Once again, our favorite web slinger swings into the theaters competing for our money alongside several other comic book-based movies. I am not your average superhero movie fan; I have been collecting comic books in a serious way since I was a child.
Every week I make my way to the local comic shop to pick up the latest issue of books. Spider-Man has long been one of my favorites out of all the comic book movie franchises – that was until Sony Pictures released two below average movies starring Andrew Garfield as the hipster version of Spider-Man.

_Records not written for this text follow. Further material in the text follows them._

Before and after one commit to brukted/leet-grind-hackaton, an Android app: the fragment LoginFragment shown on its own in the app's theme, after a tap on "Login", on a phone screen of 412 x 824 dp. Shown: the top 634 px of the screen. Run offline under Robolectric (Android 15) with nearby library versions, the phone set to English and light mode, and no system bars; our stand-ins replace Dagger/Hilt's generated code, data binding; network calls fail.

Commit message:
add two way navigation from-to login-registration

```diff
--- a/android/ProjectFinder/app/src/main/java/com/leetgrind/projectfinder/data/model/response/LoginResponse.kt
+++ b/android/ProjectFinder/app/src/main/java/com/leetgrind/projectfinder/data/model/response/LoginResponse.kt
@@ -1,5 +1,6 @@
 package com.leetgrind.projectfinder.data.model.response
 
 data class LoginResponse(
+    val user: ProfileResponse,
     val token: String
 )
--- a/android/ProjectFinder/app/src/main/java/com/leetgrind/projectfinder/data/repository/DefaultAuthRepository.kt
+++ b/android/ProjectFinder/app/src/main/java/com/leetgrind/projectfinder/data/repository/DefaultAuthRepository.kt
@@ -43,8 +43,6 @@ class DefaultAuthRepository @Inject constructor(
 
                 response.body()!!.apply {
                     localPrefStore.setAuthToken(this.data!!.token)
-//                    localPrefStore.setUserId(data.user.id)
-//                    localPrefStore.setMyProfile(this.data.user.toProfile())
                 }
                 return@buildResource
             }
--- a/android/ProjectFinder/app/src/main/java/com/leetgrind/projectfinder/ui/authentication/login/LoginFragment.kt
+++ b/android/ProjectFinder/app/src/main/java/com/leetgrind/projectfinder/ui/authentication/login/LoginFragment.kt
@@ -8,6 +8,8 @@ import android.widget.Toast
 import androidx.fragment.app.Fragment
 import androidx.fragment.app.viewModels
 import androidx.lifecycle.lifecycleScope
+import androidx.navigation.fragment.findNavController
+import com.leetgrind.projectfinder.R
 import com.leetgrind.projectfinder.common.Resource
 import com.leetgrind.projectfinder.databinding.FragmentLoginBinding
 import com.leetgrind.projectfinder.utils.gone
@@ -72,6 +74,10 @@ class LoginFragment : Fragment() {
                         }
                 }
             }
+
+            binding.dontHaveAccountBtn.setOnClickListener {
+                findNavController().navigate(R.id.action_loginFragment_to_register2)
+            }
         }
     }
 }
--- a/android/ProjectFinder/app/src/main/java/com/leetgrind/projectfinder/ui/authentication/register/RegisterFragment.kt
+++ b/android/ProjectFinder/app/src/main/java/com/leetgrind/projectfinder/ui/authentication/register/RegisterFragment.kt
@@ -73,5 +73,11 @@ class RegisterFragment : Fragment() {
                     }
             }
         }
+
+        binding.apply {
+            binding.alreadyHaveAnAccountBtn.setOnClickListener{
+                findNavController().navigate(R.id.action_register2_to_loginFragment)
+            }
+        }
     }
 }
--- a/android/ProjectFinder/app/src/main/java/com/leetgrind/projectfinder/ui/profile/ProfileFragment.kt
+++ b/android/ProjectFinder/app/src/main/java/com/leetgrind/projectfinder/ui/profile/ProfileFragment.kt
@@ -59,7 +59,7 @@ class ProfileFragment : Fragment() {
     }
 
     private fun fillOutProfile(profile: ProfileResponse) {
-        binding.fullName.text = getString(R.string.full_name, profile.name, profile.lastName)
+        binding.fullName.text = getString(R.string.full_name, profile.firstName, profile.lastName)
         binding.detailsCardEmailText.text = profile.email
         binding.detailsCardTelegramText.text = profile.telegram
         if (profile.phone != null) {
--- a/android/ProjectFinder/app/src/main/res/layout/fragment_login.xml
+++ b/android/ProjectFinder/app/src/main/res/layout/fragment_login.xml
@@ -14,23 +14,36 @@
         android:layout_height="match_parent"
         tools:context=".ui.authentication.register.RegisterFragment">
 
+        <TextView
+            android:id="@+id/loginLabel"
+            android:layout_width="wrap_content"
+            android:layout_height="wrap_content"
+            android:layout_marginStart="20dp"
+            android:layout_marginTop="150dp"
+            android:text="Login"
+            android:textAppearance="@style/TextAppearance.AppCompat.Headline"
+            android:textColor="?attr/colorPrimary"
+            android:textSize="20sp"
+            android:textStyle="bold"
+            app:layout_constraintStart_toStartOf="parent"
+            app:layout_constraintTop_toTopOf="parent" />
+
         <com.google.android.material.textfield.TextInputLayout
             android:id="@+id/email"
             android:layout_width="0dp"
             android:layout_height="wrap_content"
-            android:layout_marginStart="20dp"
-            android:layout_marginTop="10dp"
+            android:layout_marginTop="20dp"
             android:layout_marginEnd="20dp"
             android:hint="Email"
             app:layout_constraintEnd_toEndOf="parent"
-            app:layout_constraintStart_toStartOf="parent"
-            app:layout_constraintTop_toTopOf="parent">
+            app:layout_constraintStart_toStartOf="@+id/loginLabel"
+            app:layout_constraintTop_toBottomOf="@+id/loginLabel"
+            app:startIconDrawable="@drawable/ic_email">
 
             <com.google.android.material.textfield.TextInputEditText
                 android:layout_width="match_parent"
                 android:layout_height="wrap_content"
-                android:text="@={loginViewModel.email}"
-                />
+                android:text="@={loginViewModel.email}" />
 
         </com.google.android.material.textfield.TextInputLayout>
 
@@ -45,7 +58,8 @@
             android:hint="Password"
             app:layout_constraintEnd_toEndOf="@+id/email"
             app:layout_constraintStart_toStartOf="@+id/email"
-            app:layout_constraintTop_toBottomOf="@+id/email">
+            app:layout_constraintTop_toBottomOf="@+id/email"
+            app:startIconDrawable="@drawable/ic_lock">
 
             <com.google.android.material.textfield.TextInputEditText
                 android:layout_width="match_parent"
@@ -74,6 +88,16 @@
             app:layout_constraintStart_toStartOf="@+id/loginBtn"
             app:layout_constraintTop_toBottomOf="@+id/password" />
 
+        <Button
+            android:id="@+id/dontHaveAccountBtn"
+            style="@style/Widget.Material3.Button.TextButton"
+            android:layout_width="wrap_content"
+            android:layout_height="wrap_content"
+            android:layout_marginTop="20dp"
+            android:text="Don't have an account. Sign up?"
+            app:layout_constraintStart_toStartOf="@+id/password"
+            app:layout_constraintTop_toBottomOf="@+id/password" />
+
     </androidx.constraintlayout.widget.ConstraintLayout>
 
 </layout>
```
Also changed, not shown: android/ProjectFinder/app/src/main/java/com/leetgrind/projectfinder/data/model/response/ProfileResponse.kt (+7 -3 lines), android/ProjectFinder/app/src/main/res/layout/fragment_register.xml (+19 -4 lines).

The previous two Spider-Man movies were dark in tone and devoid of the youthful glee that is expected from our friendly neighborhood Spiderman. With Tom Holland now taking his turn in the blue and red suit, we return to the fun and youthful Peter Parker learning how to manage high school along with his newly-found super powers.
Thankfully, we don’t have yet another origin story reminding us how he got his powers. I think just about everyone knows how Spiderman got his powers by now. After making a big splash in the movie Captain America: Civil War in 2016, Peter Parker is back in school, longing for another chance to fight along side his idols.
None other than the man in the Iron suit, Tony Stark, is mentoring Peter Parker. Young Peter is in a hurry to take on bigger and tougher foes, but Tony attempts to constrain him to smaller task while he learns what it means to be a hero.
Thankfully, this didn’t turn into Iron Man 4. Stark’s appearances are brief and only help to move the story along. It was also a delight to see Michael Keaton as the nemesis playing an updated version of The Vulture, one of Spidey’s oldest foes in the comics.
What you see in this movie is what you often see in real life. There are three stages in maturity whether that is with children or discipleship. The first stage is when you are a sponge, absorbing everything that you are being taught.
The second stage is what I call the “teenage years of leadership.” You’ve got enough information, and you now think you know better than the one who taught you. This is where much of the conflict lies in Spiderman: Homecoming.
Peter Parker has a little experience and thinks he should be trusted with more responsibility. If you have ever tried to teach and disciple others then you know how frustrating this stage can be.
The final stage is when the student appreciates all that the teacher has tried to teach them and gains some hard-earned humility. Director Jon Watts does a decent job of walking us through all these stages while still keeping the humor and action you expect.
Although this film was far better than the last two, it still doesn’t have some of the magic that can be found in the original trilogy of Spider-Man movies. Tobey Maguire will always be my favorite actor to portray the character. But with Sony now partnering with Marvel on this big dollar franchise, I assume things can only get better.